== Task description ==
Whenever a line in the records below holds the string "scenarios", copy it out.

Source records section start

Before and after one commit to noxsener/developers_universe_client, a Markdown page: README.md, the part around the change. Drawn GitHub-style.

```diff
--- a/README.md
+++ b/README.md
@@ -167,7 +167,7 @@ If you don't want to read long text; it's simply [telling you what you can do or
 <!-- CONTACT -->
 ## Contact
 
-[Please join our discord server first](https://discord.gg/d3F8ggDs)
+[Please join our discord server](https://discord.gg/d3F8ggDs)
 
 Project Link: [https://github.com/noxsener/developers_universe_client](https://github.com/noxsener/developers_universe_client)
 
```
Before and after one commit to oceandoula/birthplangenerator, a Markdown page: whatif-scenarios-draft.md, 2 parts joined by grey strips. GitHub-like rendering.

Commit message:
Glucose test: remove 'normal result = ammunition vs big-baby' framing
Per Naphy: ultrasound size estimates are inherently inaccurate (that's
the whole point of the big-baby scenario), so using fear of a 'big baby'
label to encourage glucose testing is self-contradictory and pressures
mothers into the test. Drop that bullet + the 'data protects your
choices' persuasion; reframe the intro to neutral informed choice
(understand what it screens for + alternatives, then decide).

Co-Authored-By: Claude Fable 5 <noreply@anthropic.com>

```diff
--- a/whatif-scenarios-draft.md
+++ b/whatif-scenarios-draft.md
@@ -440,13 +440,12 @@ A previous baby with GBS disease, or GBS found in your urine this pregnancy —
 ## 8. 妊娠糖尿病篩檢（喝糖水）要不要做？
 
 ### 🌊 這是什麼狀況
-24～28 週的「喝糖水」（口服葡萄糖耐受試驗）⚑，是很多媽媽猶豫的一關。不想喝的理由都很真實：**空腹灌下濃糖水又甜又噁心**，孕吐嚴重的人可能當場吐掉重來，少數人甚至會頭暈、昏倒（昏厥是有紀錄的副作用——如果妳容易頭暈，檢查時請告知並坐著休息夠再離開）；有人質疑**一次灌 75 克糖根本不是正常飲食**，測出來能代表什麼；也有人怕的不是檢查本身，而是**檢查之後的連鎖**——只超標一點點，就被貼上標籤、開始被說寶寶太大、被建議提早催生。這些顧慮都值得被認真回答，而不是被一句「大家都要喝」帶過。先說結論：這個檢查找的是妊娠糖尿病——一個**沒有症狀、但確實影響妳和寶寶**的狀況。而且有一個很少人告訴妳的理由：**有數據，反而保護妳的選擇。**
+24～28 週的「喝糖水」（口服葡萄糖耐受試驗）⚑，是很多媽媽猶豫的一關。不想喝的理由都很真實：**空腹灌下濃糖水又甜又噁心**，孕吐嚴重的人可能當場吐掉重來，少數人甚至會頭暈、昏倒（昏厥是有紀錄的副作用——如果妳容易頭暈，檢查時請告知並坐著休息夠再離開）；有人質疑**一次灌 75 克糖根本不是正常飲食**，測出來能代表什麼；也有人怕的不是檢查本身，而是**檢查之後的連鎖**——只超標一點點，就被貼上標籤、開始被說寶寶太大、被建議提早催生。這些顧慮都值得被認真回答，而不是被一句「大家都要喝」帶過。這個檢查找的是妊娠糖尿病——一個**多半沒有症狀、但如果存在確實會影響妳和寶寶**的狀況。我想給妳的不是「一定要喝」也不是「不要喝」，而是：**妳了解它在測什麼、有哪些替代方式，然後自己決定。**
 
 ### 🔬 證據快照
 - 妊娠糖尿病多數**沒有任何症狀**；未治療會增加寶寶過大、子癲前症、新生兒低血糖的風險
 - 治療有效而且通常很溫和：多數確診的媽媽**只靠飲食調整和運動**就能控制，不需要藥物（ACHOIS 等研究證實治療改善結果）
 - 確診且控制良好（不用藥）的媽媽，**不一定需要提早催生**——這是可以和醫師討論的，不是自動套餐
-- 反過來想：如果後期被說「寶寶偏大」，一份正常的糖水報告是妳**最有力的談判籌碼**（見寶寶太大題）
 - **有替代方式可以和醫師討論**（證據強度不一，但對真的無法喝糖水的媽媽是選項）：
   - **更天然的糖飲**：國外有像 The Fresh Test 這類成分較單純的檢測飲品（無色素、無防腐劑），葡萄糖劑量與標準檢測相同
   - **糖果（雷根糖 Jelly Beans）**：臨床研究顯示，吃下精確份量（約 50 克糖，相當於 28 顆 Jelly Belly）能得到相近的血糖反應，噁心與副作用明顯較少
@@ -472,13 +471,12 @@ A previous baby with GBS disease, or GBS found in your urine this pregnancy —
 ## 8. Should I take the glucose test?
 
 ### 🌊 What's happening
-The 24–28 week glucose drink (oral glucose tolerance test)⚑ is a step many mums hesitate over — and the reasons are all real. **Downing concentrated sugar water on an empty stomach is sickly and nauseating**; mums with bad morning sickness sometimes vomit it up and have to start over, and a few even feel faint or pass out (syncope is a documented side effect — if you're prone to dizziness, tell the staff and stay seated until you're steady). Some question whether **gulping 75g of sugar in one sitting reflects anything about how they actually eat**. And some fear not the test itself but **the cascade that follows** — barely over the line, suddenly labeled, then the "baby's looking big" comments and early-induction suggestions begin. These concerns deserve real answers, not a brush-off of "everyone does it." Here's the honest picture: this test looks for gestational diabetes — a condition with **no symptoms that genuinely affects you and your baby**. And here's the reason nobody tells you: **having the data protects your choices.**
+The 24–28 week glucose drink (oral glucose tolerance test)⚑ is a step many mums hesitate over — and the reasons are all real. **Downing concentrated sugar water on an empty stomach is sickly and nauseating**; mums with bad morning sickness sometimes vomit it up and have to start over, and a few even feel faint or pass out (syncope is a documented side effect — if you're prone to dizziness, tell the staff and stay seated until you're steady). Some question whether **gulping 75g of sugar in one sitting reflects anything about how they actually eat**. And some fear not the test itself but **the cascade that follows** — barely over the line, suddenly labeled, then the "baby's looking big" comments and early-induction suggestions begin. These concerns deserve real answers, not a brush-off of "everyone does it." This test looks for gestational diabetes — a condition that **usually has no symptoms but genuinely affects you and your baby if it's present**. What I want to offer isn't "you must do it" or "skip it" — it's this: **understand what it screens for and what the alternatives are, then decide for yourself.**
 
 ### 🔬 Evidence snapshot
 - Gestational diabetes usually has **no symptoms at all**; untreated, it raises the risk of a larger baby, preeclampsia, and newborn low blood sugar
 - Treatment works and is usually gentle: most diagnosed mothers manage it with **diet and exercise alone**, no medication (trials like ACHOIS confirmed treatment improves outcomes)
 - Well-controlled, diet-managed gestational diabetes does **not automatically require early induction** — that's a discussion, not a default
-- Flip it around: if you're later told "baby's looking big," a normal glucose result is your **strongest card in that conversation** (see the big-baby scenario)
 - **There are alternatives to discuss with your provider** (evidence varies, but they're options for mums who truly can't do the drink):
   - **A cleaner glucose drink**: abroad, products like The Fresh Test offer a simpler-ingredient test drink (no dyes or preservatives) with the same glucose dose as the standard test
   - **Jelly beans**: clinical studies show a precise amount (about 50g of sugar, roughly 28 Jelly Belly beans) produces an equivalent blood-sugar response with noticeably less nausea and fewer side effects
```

Source records section end

== Completed exercise ==
Before and after one commit to oceandoula/birthplangenerator, a Markdown page: whatif-scenarios-draft.md, 2 parts joined by grey strips. GitHub-like rendering.
--- a/whatif-scenarios-draft.md
+++ b/whatif-scenarios-draft.md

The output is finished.